- Detected change data -
—————

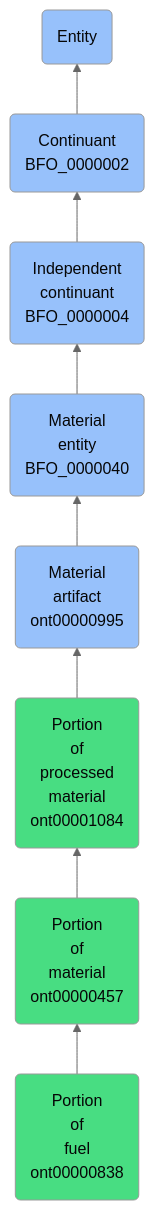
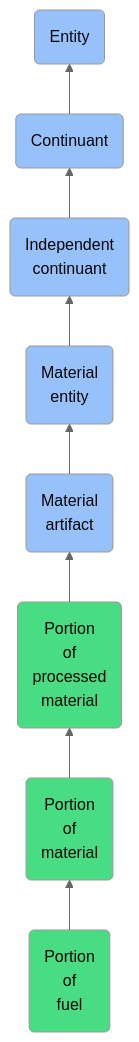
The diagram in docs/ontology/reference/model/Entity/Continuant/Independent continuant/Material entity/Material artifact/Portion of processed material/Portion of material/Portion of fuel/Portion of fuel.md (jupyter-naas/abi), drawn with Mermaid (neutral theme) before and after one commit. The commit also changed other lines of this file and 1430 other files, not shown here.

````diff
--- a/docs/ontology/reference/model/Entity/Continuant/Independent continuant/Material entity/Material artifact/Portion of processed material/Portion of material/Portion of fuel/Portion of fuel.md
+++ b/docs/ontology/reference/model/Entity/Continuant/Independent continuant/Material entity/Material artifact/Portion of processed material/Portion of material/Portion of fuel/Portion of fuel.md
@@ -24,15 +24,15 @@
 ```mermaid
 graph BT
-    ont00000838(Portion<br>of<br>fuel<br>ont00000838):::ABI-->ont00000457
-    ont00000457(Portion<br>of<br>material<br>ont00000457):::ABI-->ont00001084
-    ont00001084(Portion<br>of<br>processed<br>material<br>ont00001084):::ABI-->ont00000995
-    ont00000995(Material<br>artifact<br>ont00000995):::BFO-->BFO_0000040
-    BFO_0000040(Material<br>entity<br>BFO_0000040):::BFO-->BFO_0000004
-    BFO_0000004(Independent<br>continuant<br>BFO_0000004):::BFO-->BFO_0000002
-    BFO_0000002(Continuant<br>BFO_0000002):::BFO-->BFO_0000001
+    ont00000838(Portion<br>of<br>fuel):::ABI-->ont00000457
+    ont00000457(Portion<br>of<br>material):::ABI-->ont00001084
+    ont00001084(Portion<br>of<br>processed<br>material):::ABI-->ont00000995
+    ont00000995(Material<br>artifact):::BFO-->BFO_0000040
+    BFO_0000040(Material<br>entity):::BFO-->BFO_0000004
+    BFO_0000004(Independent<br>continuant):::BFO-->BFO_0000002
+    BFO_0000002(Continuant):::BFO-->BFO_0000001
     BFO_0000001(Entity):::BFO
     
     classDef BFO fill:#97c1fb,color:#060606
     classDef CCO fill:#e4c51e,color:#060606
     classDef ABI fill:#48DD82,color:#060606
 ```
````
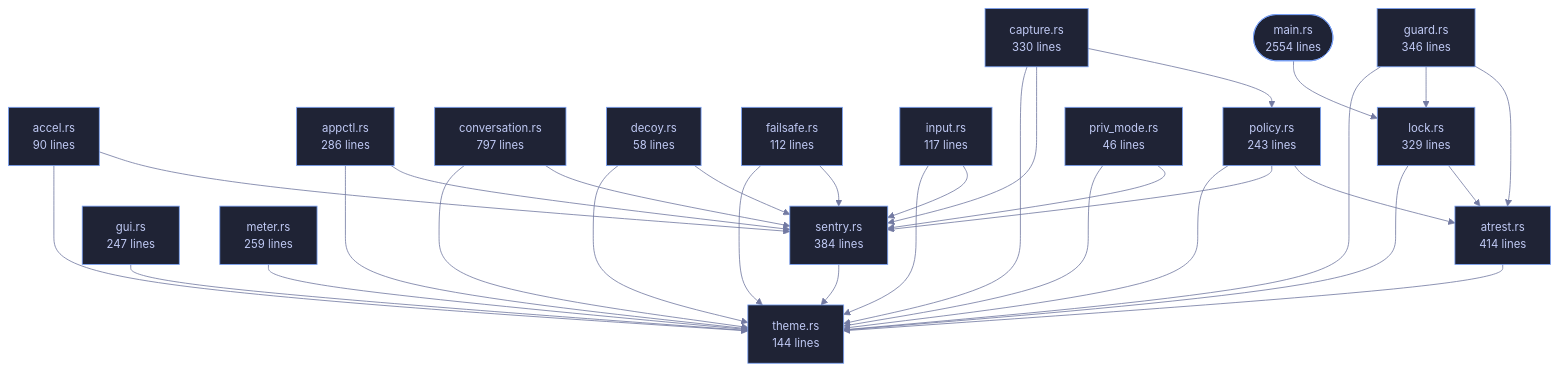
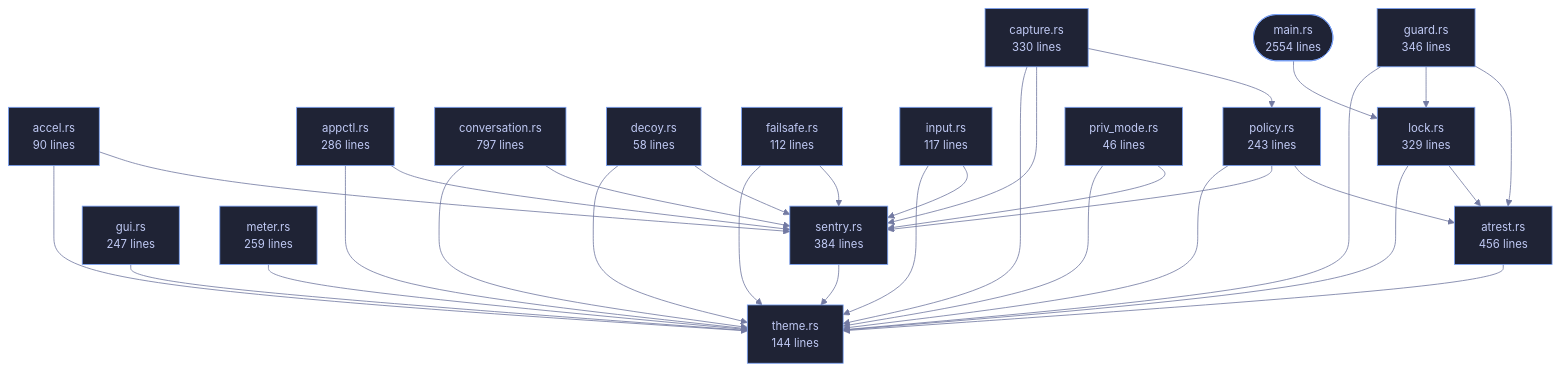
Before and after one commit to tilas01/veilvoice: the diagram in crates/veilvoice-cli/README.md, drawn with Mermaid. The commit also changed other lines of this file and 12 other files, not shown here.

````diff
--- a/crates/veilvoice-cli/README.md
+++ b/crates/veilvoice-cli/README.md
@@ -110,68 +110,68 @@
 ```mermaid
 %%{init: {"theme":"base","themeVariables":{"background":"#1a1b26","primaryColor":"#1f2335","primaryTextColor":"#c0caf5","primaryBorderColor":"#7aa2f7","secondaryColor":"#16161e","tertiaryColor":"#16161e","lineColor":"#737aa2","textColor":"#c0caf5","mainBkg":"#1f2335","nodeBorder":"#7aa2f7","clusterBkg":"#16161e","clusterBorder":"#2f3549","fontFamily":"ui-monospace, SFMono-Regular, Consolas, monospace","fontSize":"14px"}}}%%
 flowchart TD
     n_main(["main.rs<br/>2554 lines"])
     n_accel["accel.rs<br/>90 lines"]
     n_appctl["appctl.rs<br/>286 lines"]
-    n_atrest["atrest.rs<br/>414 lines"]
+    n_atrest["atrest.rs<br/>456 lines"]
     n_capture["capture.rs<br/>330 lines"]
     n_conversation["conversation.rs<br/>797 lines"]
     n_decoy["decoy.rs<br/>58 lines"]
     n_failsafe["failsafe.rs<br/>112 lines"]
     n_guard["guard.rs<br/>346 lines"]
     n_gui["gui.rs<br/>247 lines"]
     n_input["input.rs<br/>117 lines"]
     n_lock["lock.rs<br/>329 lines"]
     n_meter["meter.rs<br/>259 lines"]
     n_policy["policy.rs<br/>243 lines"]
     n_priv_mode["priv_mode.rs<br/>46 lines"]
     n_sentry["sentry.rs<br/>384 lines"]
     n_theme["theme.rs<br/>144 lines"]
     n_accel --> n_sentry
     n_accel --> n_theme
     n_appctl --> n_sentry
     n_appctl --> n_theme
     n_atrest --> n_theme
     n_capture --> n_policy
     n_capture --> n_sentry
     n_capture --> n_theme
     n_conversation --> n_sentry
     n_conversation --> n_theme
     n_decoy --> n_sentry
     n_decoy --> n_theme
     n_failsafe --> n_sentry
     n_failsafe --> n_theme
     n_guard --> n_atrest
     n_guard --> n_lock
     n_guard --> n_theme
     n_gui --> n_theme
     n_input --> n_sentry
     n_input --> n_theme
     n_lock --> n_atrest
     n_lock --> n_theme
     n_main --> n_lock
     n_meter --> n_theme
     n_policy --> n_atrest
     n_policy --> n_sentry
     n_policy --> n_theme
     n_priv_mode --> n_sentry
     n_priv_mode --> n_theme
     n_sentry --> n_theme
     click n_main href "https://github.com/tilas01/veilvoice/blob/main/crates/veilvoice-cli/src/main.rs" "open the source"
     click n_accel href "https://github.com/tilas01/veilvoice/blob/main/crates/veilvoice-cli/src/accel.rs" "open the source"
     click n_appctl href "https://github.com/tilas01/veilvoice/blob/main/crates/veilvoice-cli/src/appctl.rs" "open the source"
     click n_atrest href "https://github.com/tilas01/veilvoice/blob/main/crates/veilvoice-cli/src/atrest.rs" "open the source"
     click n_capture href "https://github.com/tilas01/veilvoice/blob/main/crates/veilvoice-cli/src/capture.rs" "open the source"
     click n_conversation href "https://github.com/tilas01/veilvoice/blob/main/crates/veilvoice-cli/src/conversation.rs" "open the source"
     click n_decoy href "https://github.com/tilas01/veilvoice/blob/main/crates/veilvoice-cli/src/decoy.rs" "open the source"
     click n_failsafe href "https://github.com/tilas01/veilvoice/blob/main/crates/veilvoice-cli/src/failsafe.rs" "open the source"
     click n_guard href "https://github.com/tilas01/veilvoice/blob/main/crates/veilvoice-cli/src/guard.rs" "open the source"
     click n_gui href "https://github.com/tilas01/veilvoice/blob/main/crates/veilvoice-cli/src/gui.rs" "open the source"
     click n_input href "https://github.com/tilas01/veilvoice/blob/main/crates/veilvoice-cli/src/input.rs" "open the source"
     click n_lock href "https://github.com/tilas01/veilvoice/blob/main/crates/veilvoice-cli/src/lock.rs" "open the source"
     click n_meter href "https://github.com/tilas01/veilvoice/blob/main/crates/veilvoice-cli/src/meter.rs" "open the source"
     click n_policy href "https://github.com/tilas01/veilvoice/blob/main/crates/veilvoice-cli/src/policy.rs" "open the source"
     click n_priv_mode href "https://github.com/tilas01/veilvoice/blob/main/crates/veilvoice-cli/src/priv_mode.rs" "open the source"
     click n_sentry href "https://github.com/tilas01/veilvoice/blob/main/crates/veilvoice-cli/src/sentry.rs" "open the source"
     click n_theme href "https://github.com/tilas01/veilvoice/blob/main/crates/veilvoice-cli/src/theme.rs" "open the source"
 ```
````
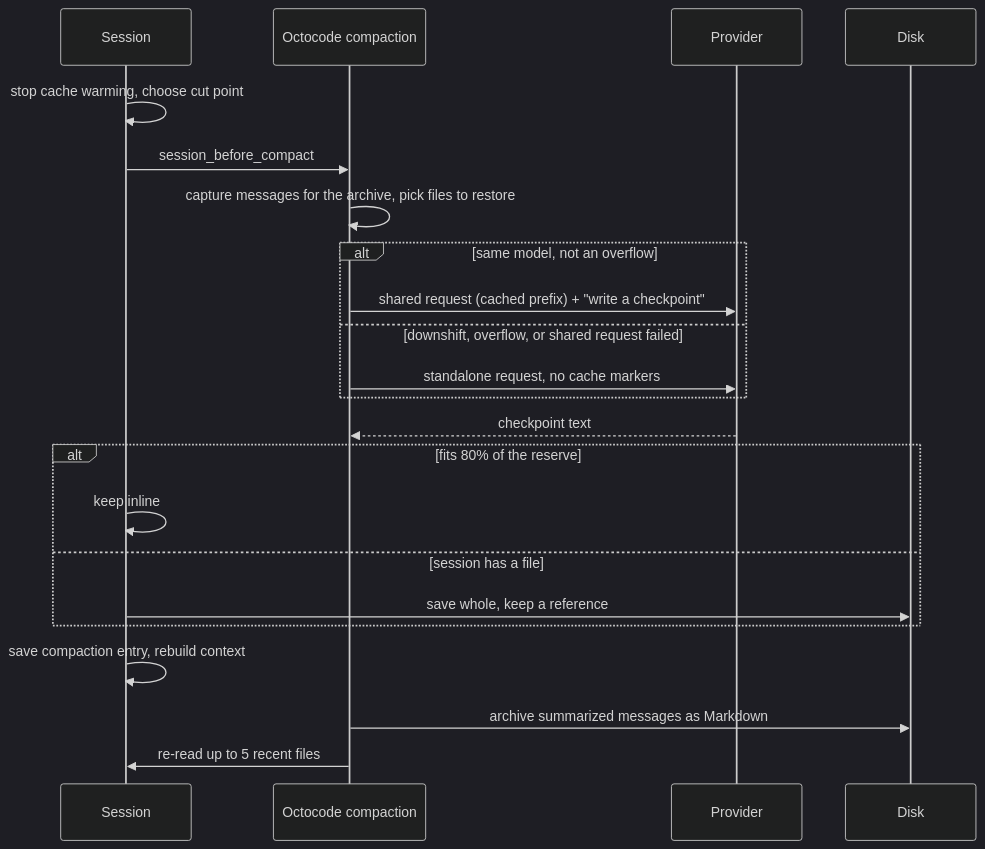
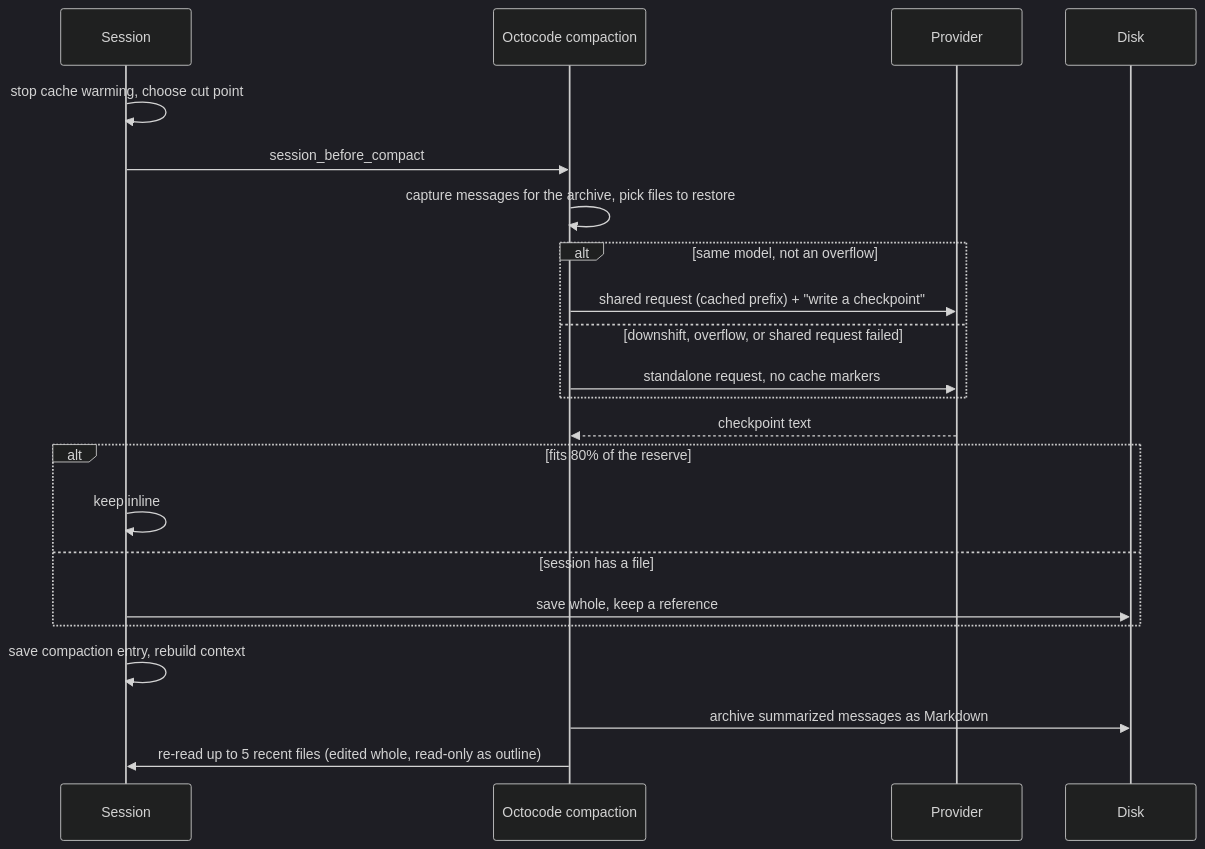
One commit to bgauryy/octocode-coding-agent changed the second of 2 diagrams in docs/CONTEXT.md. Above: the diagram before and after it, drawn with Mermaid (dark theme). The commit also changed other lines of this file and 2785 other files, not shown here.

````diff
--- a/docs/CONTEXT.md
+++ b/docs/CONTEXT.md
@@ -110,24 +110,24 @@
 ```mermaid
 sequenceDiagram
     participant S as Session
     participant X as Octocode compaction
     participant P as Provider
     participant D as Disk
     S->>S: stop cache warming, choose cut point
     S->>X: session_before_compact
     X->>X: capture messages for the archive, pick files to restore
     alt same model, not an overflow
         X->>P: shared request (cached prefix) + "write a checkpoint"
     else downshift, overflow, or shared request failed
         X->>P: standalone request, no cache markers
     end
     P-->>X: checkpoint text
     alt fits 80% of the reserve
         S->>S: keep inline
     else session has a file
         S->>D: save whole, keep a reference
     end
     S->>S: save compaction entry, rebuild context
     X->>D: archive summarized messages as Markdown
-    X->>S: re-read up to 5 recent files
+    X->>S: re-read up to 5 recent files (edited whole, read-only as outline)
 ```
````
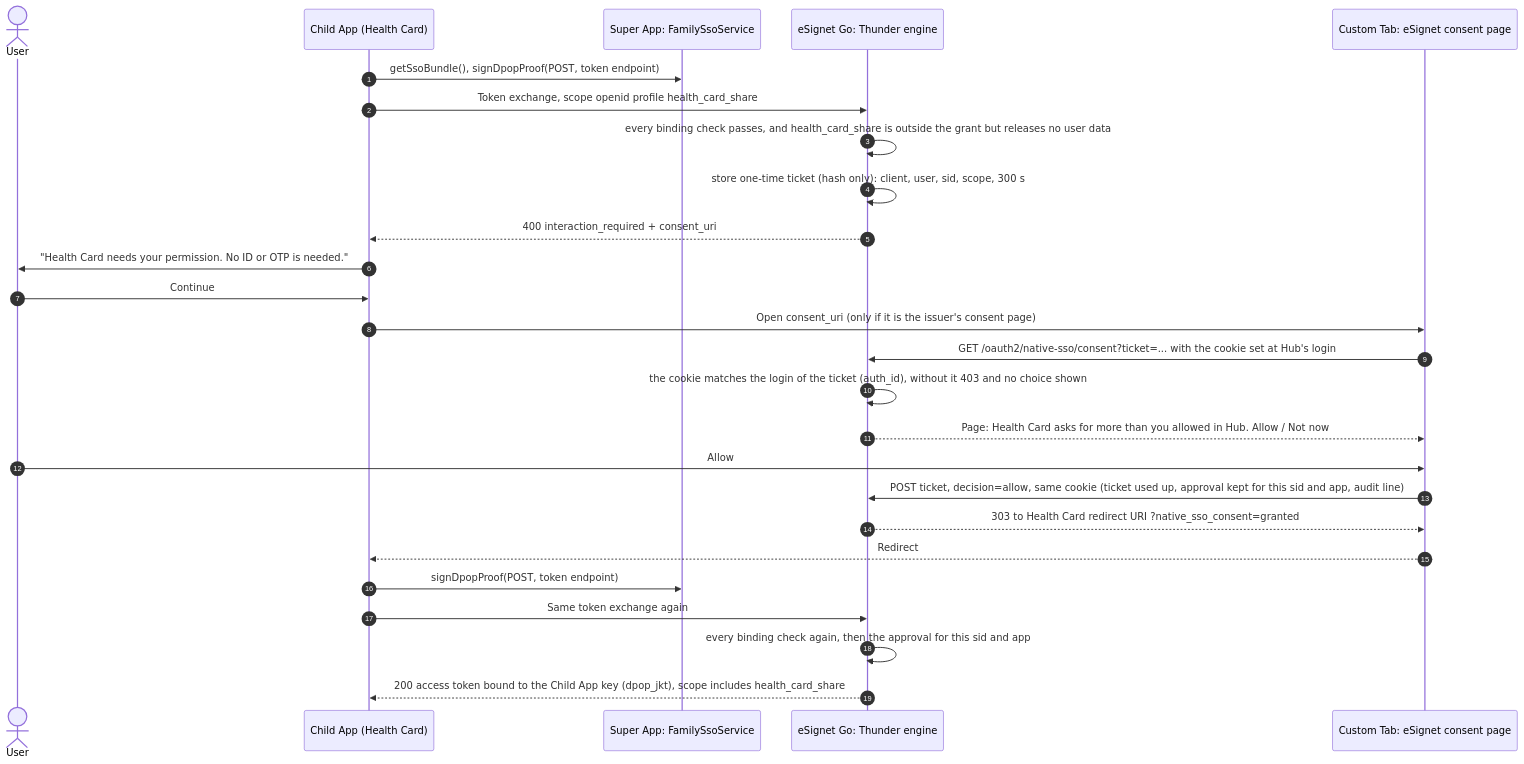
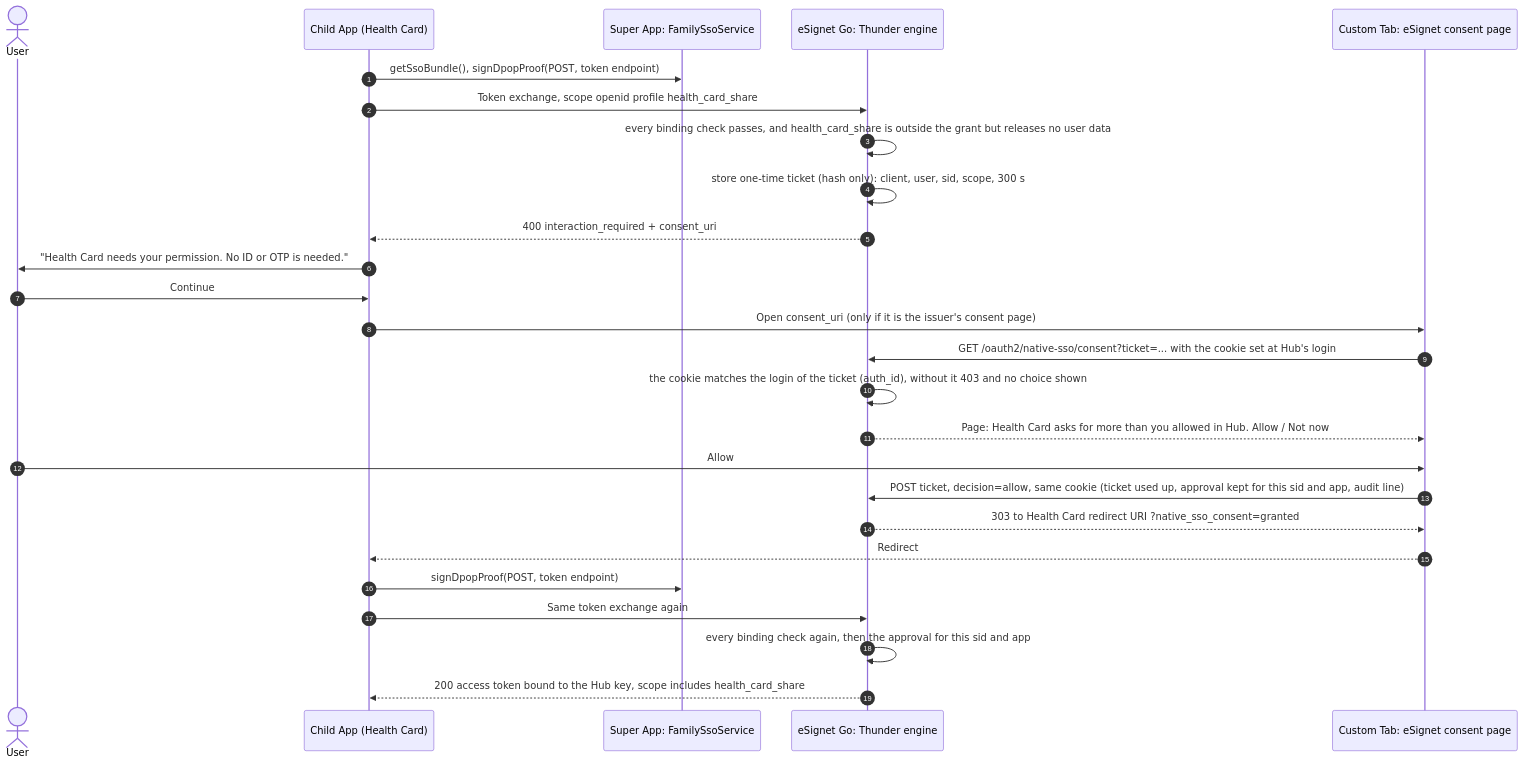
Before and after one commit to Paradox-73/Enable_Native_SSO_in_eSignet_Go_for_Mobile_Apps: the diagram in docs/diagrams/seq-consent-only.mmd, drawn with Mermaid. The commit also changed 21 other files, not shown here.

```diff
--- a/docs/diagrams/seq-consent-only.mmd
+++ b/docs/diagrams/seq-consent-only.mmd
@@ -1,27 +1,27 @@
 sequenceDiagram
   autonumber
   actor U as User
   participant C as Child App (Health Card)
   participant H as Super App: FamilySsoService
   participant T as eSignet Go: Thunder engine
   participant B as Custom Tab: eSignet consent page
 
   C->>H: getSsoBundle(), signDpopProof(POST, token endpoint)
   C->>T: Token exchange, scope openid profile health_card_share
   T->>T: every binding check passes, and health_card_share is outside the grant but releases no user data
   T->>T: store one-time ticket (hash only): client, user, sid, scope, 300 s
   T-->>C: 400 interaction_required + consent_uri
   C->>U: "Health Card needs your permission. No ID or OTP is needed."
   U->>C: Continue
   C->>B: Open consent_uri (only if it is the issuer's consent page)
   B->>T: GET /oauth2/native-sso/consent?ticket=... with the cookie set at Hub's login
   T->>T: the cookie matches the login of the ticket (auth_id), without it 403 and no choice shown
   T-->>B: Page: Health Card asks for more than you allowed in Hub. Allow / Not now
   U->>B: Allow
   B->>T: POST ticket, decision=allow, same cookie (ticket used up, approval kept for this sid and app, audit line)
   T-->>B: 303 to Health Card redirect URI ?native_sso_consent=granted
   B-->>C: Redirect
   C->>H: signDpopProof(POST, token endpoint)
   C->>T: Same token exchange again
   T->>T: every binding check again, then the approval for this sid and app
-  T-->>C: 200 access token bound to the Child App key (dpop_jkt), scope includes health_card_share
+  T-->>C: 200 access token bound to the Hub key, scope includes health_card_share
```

—————

- ACTION ITEM -
Look above for the line with "n_policy --> n_sentry" and the line with "click n_meter href". Write out those two lines and all the lines between them, exactly, and no others.

- ANSWER -
     n_policy --> n_sentry
     n_policy --> n_theme
     n_priv_mode --> n_sentry
     n_priv_mode --> n_theme
     n_sentry --> n_theme
     click n_main href "https://github.com/tilas01/veilvoice/blob/main/crates/veilvoice-cli/src/main.rs" "open the source"
     click n_accel href "https://github.com/tilas01/veilvoice/blob/main/crates/veilvoice-cli/src/accel.rs" "open the source"
     click n_appctl href "https://github.com/tilas01/veilvoice/blob/main/crates/veilvoice-cli/src/appctl.rs" "open the source"
     click n_atrest href "https://github.com/tilas01/veilvoice/blob/main/crates/veilvoice-cli/src/atrest.rs" "open the source"
     click n_capture href "https://github.com/tilas01/veilvoice/blob/main/crates/veilvoice-cli/src/capture.rs" "open the source"
     click n_conversation href "https://github.com/tilas01/veilvoice/blob/main/crates/veilvoice-cli/src/conversation.rs" "open the source"
     click n_decoy href "https://github.com/tilas01/veilvoice/blob/main/crates/veilvoice-cli/src/decoy.rs" "open the source"
     click n_failsafe href "https://github.com/tilas01/veilvoice/blob/main/crates/veilvoice-cli/src/failsafe.rs" "open the source"
     click n_guard href "https://github.com/tilas01/veilvoice/blob/main/crates/veilvoice-cli/src/guard.rs" "open the source"
     click n_gui href "https://github.com/tilas01/veilvoice/blob/main/crates/veilvoice-cli/src/gui.rs" "open the source"
     click n_input href "https://github.com/tilas01/veilvoice/blob/main/crates/veilvoice-cli/src/input.rs" "open the source"
     click n_lock href "https://github.com/tilas01/veilvoice/blob/main/crates/veilvoice-cli/src/lock.rs" "open the source"
     click n_meter href "https://github.com/tilas01/veilvoice/blob/main/crates/veilvoice-cli/src/meter.rs" "open the source"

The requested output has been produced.